Sunday, December 8, 2013

'To Marguerite'

YES: in the sea of life enisled,
With echoing straits between us thrown.
Dotting the shoreless watery wild,
We mortal millions live alone.
The islands feel the enclasping flow,
And then their endless bounds they know.

But when the moon their hollow lights,
And they are swept by balms of spring,
And in their glens, on starry nights,
The nightingales divinely sing;
And lovely notes, from shore to shore,
Across the sounds and channels pour;

O then a longing like despair
Is to their farthest caverns sent!
For surely once, they feel, we were
Parts of a single continent.
Now round us spreads the watery plain–
O might our marges meet again!

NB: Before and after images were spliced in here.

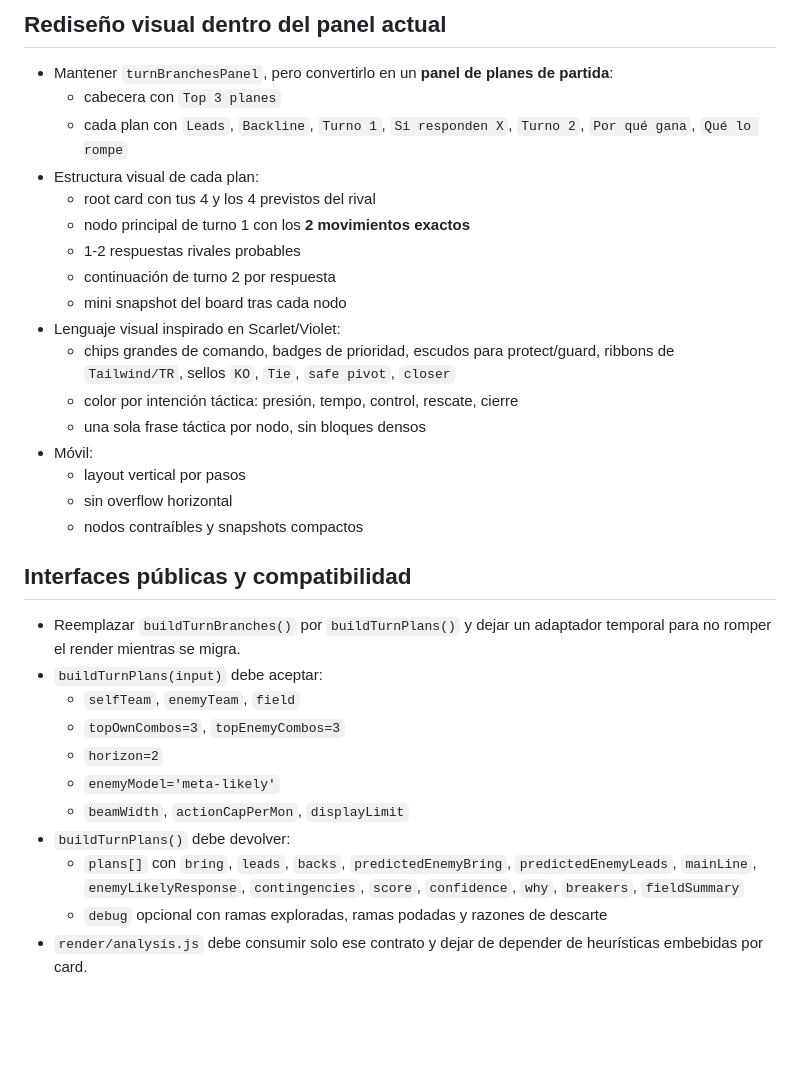
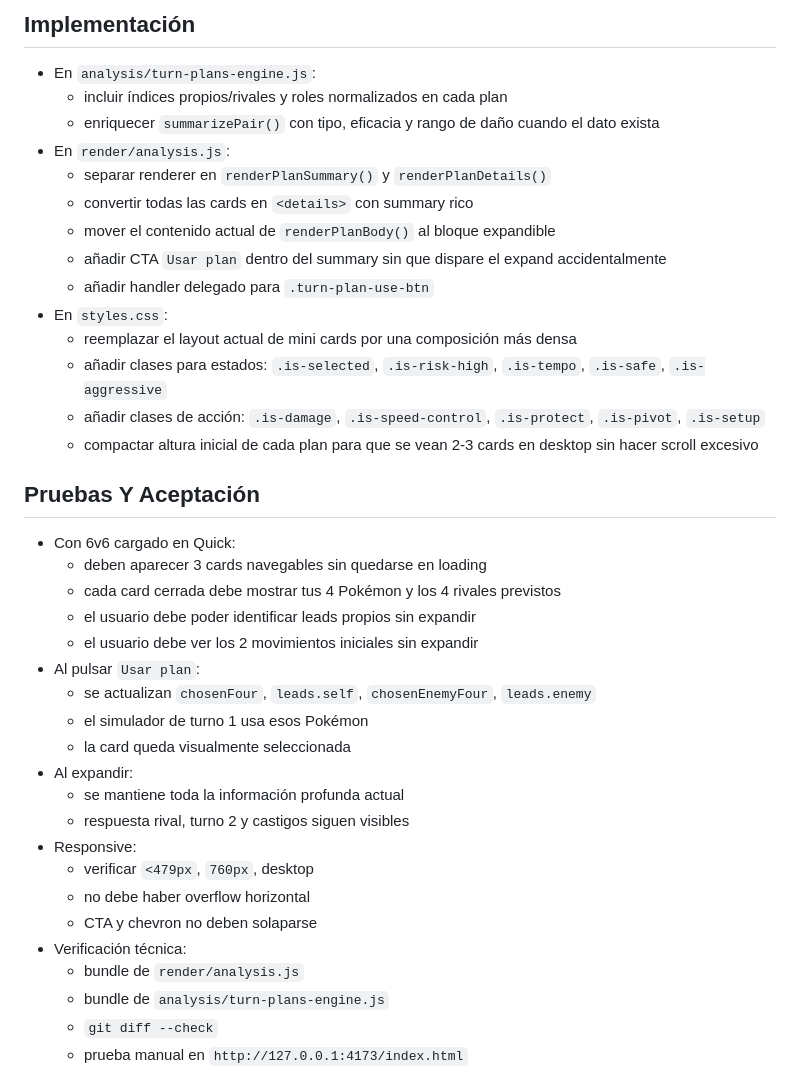
Before and after one commit to bryandavidp/champions-meta, a Markdown page: arbol.md, the part around one of its changes. Rendered like a GitHub page; blank space fills up the shorter version.

```diff
--- a/arbol.md
+++ b/arbol.md
@@ -52,33 +111,40 @@
 
-## Rediseño visual dentro del panel actual
-- Mantener `turnBranchesPanel`, pero convertirlo en un **panel de planes de partida**:
-  - cabecera con `Top 3 planes`
-  - cada plan con `Leads`, `Backline`, `Turno 1`, `Si responden X`, `Turno 2`, `Por qué gana`, `Qué lo rompe`
-- Estructura visual de cada plan:
-  - root card con tus 4 y los 4 previstos del rival
-  - nodo principal de turno 1 con los **2 movimientos exactos**
-  - 1-2 respuestas rivales probables
-  - continuación de turno 2 por respuesta
-  - mini snapshot del board tras cada nodo
-- Lenguaje visual inspirado en Scarlet/Violet:
-  - chips grandes de comando, badges de prioridad, escudos para protect/guard, ribbons de `Tailwind/TR`, sellos `KO`, `Tie`, `safe pivot`, `closer`
-  - color por intención táctica: presión, tempo, control, rescate, cierre
-  - una sola frase táctica por nodo, sin bloques densos
-- Móvil:
-  - layout vertical por pasos
-  - sin overflow horizontal
-  - nodos contraíbles y snapshots compactos
+## Implementación
+- En `analysis/turn-plans-engine.js`:
+  - incluir índices propios/rivales y roles normalizados en cada plan
+  - enriquecer `summarizePair()` con tipo, eficacia y rango de daño cuando el dato exista
+- En `render/analysis.js`:
+  - separar renderer en `renderPlanSummary()` y `renderPlanDetails()`
+  - convertir todas las cards en `<details>` con summary rico
+  - mover el contenido actual de `renderPlanBody()` al bloque expandible
+  - añadir CTA `Usar plan` dentro del summary sin que dispare el expand accidentalmente
+  - añadir handler delegado para `.turn-plan-use-btn`
+- En `styles.css`:
+  - reemplazar el layout actual de mini cards por una composición más densa
+  - añadir clases para estados: `.is-selected`, `.is-risk-high`, `.is-tempo`, `.is-safe`, `.is-aggressive`
+  - añadir clases de acción: `.is-damage`, `.is-speed-control`, `.is-protect`, `.is-pivot`, `.is-setup`
+  - compactar altura inicial de cada plan para que se vean 2-3 cards en desktop sin hacer scroll excesivo
 
-## Interfaces públicas y compatibilidad
-- Reemplazar `buildTurnBranches()` por `buildTurnPlans()` y dejar un adaptador temporal para no romper el render mientras se migra.
-- `buildTurnPlans(input)` debe aceptar:
-  - `selfTeam`, `enemyTeam`, `field`
-  - `topOwnCombos=3`, `topEnemyCombos=3`
-  - `horizon=2`
-  - `enemyModel='meta-likely'`
-  - `beamWidth`, `actionCapPerMon`, `displayLimit`
-- `buildTurnPlans()` debe devolver:
-  - `plans[]` con `bring`, `leads`, `backs`, `predictedEnemyBring`, `predictedEnemyLeads`, `mainLine`, `enemyLikelyResponse`, `contingencies`, `score`, `confidence`, `why`, `breakers`, `fieldSummary`
-  - `debug` opcional con ramas exploradas, ramas podadas y razones de descarte
-- `render/analysis.js` debe consumir solo ese contrato y dejar de depender de heurísticas embebidas por card.
+## Pruebas Y Aceptación
+- Con 6v6 cargado en Quick:
+  - deben aparecer 3 cards navegables sin quedarse en loading
+  - cada card cerrada debe mostrar tus 4 Pokémon y los 4 rivales previstos
+  - el usuario debe poder identificar leads propios sin expandir
+  - el usuario debe ver los 2 movimientos iniciales sin expandir
+- Al pulsar `Usar plan`:
+  - se actualizan `chosenFour`, `leads.self`, `chosenEnemyFour`, `leads.enemy`
+  - el simulador de turno 1 usa esos Pokémon
+  - la card queda visualmente seleccionada
+- Al expandir:
+  - se mantiene toda la información profunda actual
+  - respuesta rival, turno 2 y castigos siguen visibles
+- Responsive:
+  - verificar `<479px`, `760px`, desktop
+  - no debe haber overflow horizontal
+  - CTA y chevron no deben solaparse
+- Verificación técnica:
+  - bundle de `render/analysis.js`
+  - bundle de `analysis/turn-plans-engine.js`
+  - `git diff --check`
+  - prueba manual en `http://127.0.0.1:4173/index.html`
 
```
Also changed, not shown: other parts of arbol.md (+108 -78 lines).
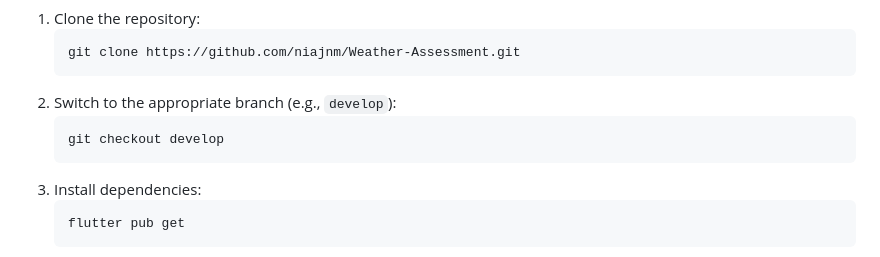
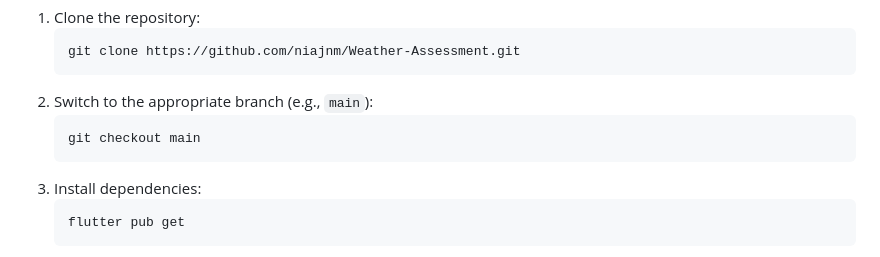
Before and after one commit to niajnm/Weather-Assessment, a Markdown page: README.md, the part around the change. Rendered like a GitHub page.

```diff
--- a/README.md
+++ b/README.md
@@ -99,9 +99,9 @@ lib
 
   <pre><code>git clone https://github.com/niajnm/Weather-Assessment.git</code></pre>
 
-  <li>Switch to the appropriate branch (e.g., <code>develop</code>):</li>
+  <li>Switch to the appropriate branch (e.g., <code>main</code>):</li>
 
-  <pre><code>git checkout develop</code></pre>
+  <pre><code>git checkout main</code></pre>
 
   <li>Install dependencies:</li>
 
```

Who order’d that their longing’s fire
Should be, as soon as kindled, cool’d?
Who renders vain their deep desire?–
A God, a God their severence ruled;
And bade betwixt their shores to be
The unplumb’d, salt, estranging sea.

Matthew Arnold


  1. Yes. 'The unplumb'd salt, estranging sea' was a line I originally found in Fowles' French Lieutenant's Woman. I used it in an earlier draft of Exiles, about the men who sailed into unknown waters on the west of the continent. Love this poem though, it speaks of more things than mere sailing.

  2. Longing, melancholy beauty, separation.